'Tongue' is masterful. This album sees Anenon in expert form, fully realizing his potential. I admire and enjoy the minimalist compositions of Jon Gibson from the 70's and this new release, while right in that wheelhouse, is unique to Anenon. A fortay into thoughtful, trance like, and present soundscapes of balanced acoustic and electronic harmony. bravo!
Almost a millennium ago, the Italian poet, Dante Alighieri offered the indelible axiom: “heat cannot be separated from fire, or beauty from The Eternal.” In the centuries since, almost every strain of logic has been upended, save for the inextricable connection tethering beauty and timelessness.
Anenon’s Tongue is a beautiful album. That’s an adjective whose meaning has practically been obliterated by Hallmark prose and hyperbolic idiocy. But occasionally, a work of art digs deep enough to excavate the underlying meaning that existed in antiquity and figures to persist until we’re soil and dust.
This is beauty materialized through the abstract articulation of love, loss, fear, addiction, confidence, longing, hope, and sadness. At its best, the infinite array of human emotions swirled and distilled into sound. Sound becomes melody, harmony, and rhythm. The medium happens to be music, but it could really be anything. Pure expression. Tools mean nothing more and nothing less than palette and color.
Released on Friends of Friends, the fourth LP from the musician and composer born Brian Allen Simon was created in just under a month far away from his native Los Angeles near the small town of Palaia in Italy’s Tuscany region—home to some of the history’s finest creators from Dante to the Florentine Renaissance painters, Puccini to Andrea Bocelli.
If its backstory sounds almost absurdly picaresque, it’s a reflection of Anenon’s drive to find a setting staggeringly gorgeous enough to match the iridescence of the compositions. It was born inside a makeshift attic studio on the third story of a 16th Century Tuscan villa, during April of 2017.
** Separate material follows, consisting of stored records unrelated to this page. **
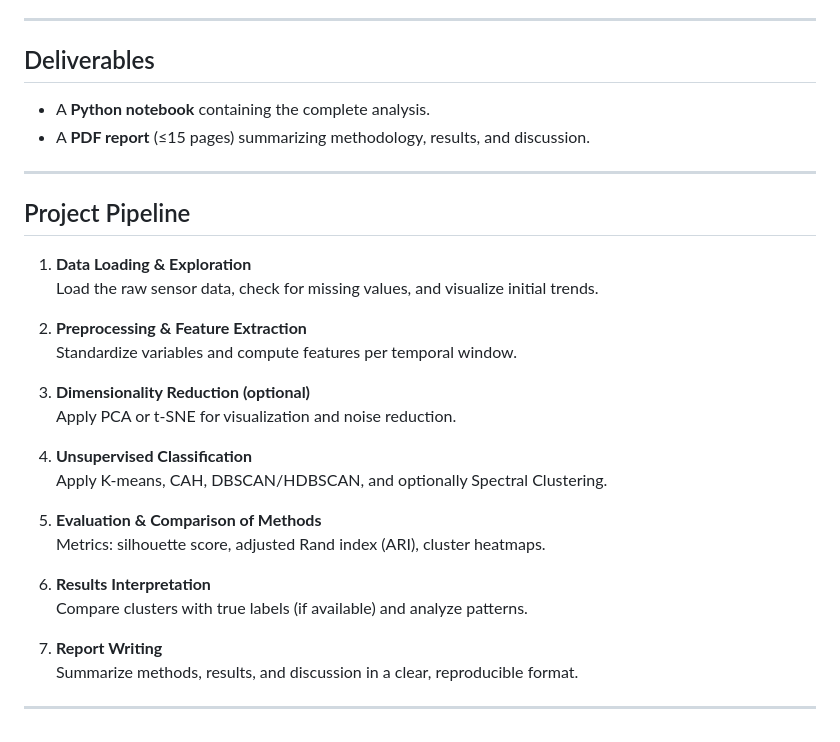
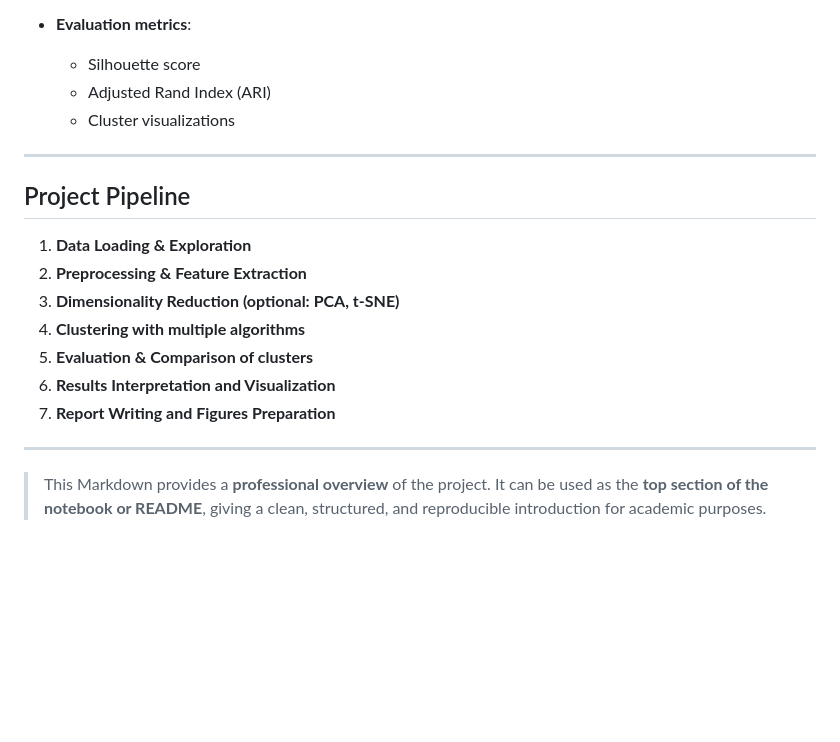
Before and after one commit to gackouhamady/HumanActivityRecognition, a Markdown page: README.md, the part around one of its changes. Rendered like a GitHub page; blank space fills up the shorter version.

```diff
--- a/README.md
+++ b/README.md
@@ -85,36 +77,23 @@ The objective of this project is to apply **unsupervised classification algorith
   - Autoregressive coefficients
   - Fourier coefficients
 
----
-
-## Deliverables
-
-- A **Python notebook** containing the complete analysis.
-- A **PDF report** (≤15 pages) summarizing methodology, results, and discussion.
+- **Evaluation metrics**:
+  - Silhouette score
+  - Adjusted Rand Index (ARI)
+  - Cluster visualizations
 
 ---
 
 ## Project Pipeline
 
 1. **Data Loading & Exploration**
-   Load the raw sensor data, check for missing values, and visualize initial trends.
-
 2. **Preprocessing & Feature Extraction**
-   Standardize variables and compute features per temporal window.
-
-3. **Dimensionality Reduction (optional)**
-   Apply PCA or t-SNE for visualization and noise reduction.
-
-4. **Unsupervised Classification**
-   Apply K-means, CAH, DBSCAN/HDBSCAN, and optionally Spectral Clustering.
-
-5. **Evaluation & Comparison of Methods**
-   Metrics: silhouette score, adjusted Rand index (ARI), cluster heatmaps.
-
-6. **Results Interpretation**
-   Compare clusters with true labels (if available) and analyze patterns.
-
-7. **Report Writing**
-   Summarize methods, results, and discussion in a clear, reproducible format.
+3. **Dimensionality Reduction (optional: PCA, t-SNE)**
+4. **Clustering with multiple algorithms**
+5. **Evaluation & Comparison of clusters**
+6. **Results Interpretation and Visualization**
+7. **Report Writing and Figures Preparation**
 
 ---
+
+> This Markdown provides a **professional overview** of the project. It can be used as the **top section of the notebook or README**, giving a clean, structured, and reproducible introduction for academic purposes.
```
Also changed, not shown: other parts of README.md (+31 -39 lines).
As America shuddered in a dystopian spring, Simon decamped overseas to attempt to find something pure and ostensibly forgotten—soul music—not in the rhythm and blues sense, but something capable of reaching deep into our DNA coding and dimly remembered past.
It’s reminiscent of Brian Eno trying to produce an ambient record for Fela Kuti or Mulatu Astatke. Hints of John Cage and Steve Reich suffuse the former UCLA music history student’s deft manipulation of space, time, tension, and mood. It’s a beauty that’s both plaintive and prismatic. A jazz album, an electronic album, an ambient album, a classical album, an agnostic spiritual.
“I live in the city of ephemerality. The omnipresent LA light soaks my mind and body and moves me forward towards a dark and inconsistent absence of remembrance,” Simon says. “Around me, histories are bought and sold daily in an unplanned, urban and suburban dwelling that on paper makes zero sense, but in reality has become a haven for wide open creative thinking and action that couldn’t exist anywhere else. No matter where I go, the music that I make comes from this state of mind.”
His previous gem, Petrol tapped into the brilliance of this cognitive civic dissonance. Fader hailed it as “smooth and meditative… a parting gift to LA.” Pitchfork raved that it was a “major step forward.” British avant-garde bible, The Wire, offered similar adulation.
The major step forward has been followed by a quantum leap by the self-taught musician who first picked up the saxophone at 22. This represents Simon’s newfound ability to physically express and articulate sound in a pure and universal manner. These are highly personal songs of acceptance constructed mostly from soprano saxophone, piano with synthesizer, and field recording embellishments weaving in and out. A rolling Tuscan landscape filtered through the lens of an Angeleno.
“I wanted to make music that can live inside of anywhere one finds themselves: city or country,” Simon says. “It’s a series of shifting moods and melodies that through the heart, mind, hands, throat, and tongue sing an outpouring of metaphysical, nuanced psychedelic passing truth.”
It’s Tongue—a self-contained universe, a place where emotional and intellectual articulation coalesce and are physically let go into the world through sound and human communication. A masterwork of ineffable and profound beauty.
With terrifying originality and thought-provoking beauty, "Everywhere at the end of time" paints the bliss and anguish of memory loss.
—An aural cup of tea brewed with the old leaves of ballroom-records, sweetened with the honey of happy memories, tinged with the bitterness of nostalgia, poisoned with memory loss... I can't seem to stop myself from always coming back for another sip. Arrow Hopper